Another pilot reported that the rumored ridge lift on Mt. Lewis was not working, and the spillover clouds were really getting thick, so we let off at 8500' kind of in front of the mountain and went looking for ridge lift in various places. G didn't find anything so after a while he turned it over to me. I had seen some raggedy little clouds in a rough SW-NE line that I thought might be weak rotor clouds, but there was no real lift next to them.
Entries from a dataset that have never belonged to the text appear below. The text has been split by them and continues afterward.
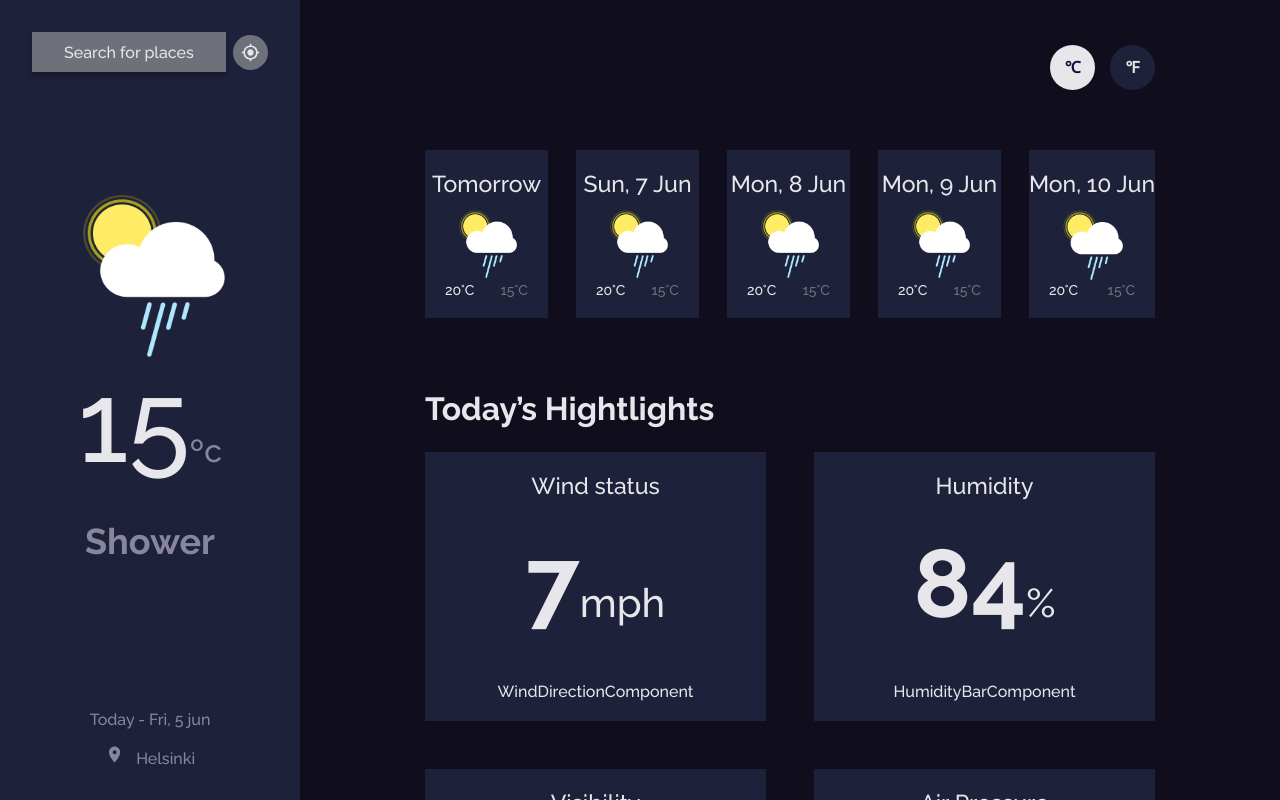
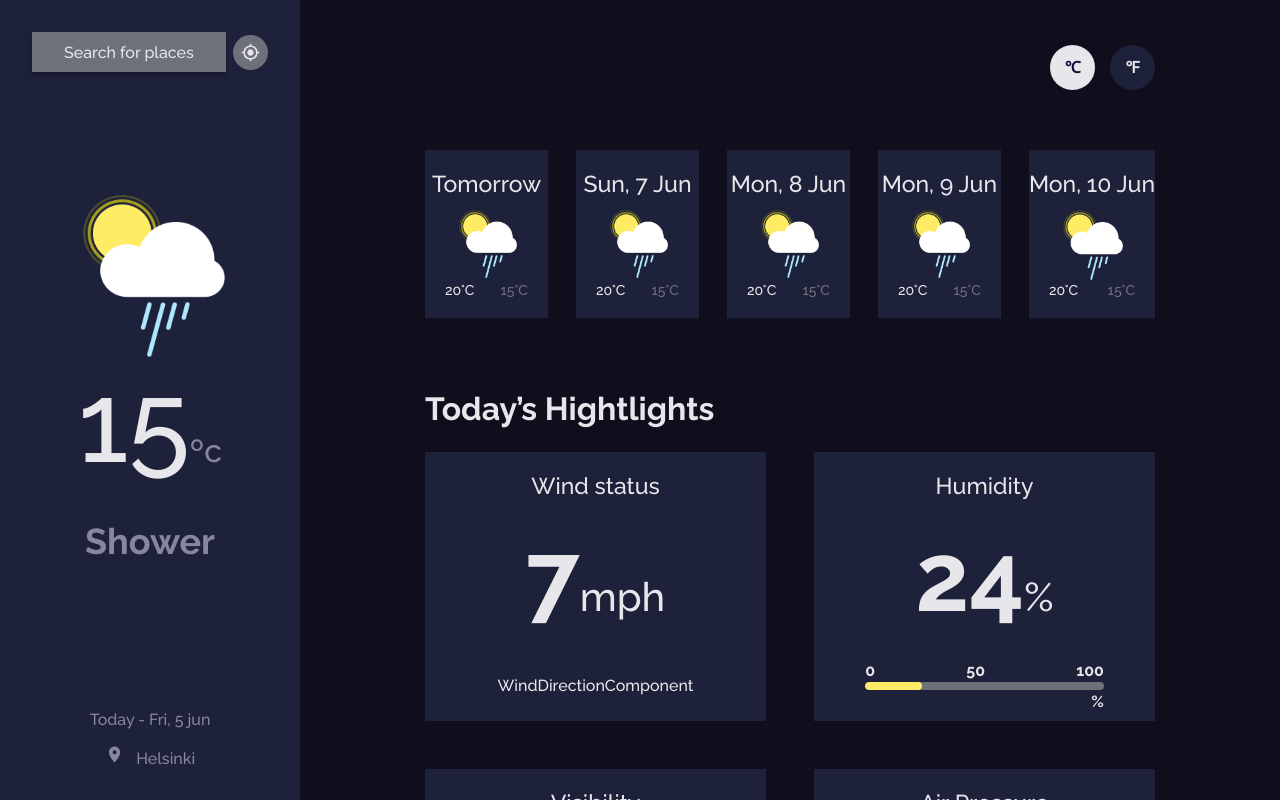
Before and after one commit to JoaoCarlosAssis/Clima, a Next.js app: page / in a window 1280 px wide. Built offline with nearby package versions, Linux system fonts and the light colour scheme.

Commit message:
Add HumidityBar component

```diff
--- a/src/components/HightlightCard/styles.ts
+++ b/src/components/HightlightCard/styles.ts
@@ -11,4 +11,10 @@ export const HightlightCardText = styled.h1`
   }
 `;
 
-export const HightlightCardFooter = styled.div``;
+export const HightlightCardFooter = styled.div`
+  width: 100%;
+  display: flex;
+  justify-content: center;
+  align-items: center;
+  height: 30px;
+`;
--- a/src/components/HightlightList/index.tsx
+++ b/src/components/HightlightList/index.tsx
@@ -1,4 +1,5 @@
 import { HightlightCard, IHightlightCard } from "../HightlightCard";
+import { HumidityBar } from "../HumidityBar";
 import { HightlightList, HightlightListContainer } from "./styles";
 
 export const HightlightCardList = () => {
@@ -14,10 +15,10 @@ export const HightlightCardList = () => {
     {
       title: "Humidity",
       mainContent: {
-        text: "84",
+        text: "24",
         smallText: "%",
       },
-      footerContent: "HumidityBarComponent",
+      footerContent: <HumidityBar percentage={24} />,
     },
     {
       title: "Visibility",
--- /dev/null
+++ b/src/components/HumidityBar/index.tsx
@@ -0,0 +1,18 @@
+import { Bar, BarContainer, BarLabels, IHumidityBar } from "./styles";
+
+export const HumidityBar: React.FC<IHumidityBar> = ({ percentage }) => {
+  return (
+    <BarContainer>
+      <BarLabels>
+        <p>0</p>
+        <p>50</p>
+        <p>100</p>
+      </BarLabels>
+      <Bar percentage={percentage} />
+      <BarLabels>
+        <div></div>
+        <p>%</p>
+      </BarLabels>
+    </BarContainer>
+  );
+};
--- /dev/null
+++ b/src/components/HumidityBar/styles.ts
@@ -0,0 +1,40 @@
+import styled from "styled-components";
+import { colors } from "../../constants/colors";
+
+export interface IHumidityBar {
+  percentage: number;
+}
+
+export const BarContainer = styled.div`
+  display: flex;
+  flex-direction: column;
+  align-items: center;
+  justify-content: center;
+  width: 70%;
+`;
+
+export const BarLabels = styled.div`
+  display: flex;
+  justify-content: space-between;
+  width: 100%;
+  margin: 2px 0;
+  font-weight: 700;
+`;
+
+export const Bar = styled.div<IHumidityBar>`
+  width: 100%;
+  height: 8px;
+  background-color: ${colors.gray};
+  position: relative;
+  border-radius: 500px;
+  overflow: hidden;
+
+  &::after {
+    content: "";
+    width: ${(props) => props.percentage}%;
+    height: inherit;
+    background: ${colors.yellow};
+    border-radius: inherit;
+    position: absolute;
+  }
+`;
```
So on the theory that the west wind might be making ridge lift or weak wave, I tried a north-south line over the low end of the Second Ridge. I did find some narrow lift and was able to work up in it through several back-and-forth passes. I tried to keep my lines tight in case it was a narrow band, and that seemed to work. The picture (click to expand) shows a trace of that portion of the flight. It was not smooth enough to be wave, and there was no obvious north-south ridge to be making orographic lift, so what was it? I thought maybe the nose of the Second Ridge was creating what they call "bow wave", but the wind wasn't really strong enough for that. It didn't last long, but I gained 1,000', so we had time to fly around.

Didn't find much after that, and eventually got low enough over the ridges that I decided to head toward a weak little lenticular could that was perched over the airport. I found neither good lift nor good sink on the way, and by the time we got there the lennie had disappeared. I gave the plane back to G and he went in search of thermal lift on the way back to the landing pattern. There may have been a little, but it was pretty weak and not working.

There were a few other odd little lennies to the west, but too far for us to reach. We came in for a landing after 51 minutes. The surface wind was still from the west and only about 5 knots, so it had never really picked up.

We had seen a glider above us and later below us when we were working the one area of mysterious lift. Back on the ground, instructor D asked, if that was us he saw, and commented that the shear line had been good but had disappeared as we worked it. Then the light went on! The wind from the south over the mountain, and the wind from the west, were colliding and going up. It wasn't ridge, or wave, or "bow wave", or thermal - it was convergence! I'm gonna need a checklist just for all the different kinds of lift we find in the chaotic environment over the mountains!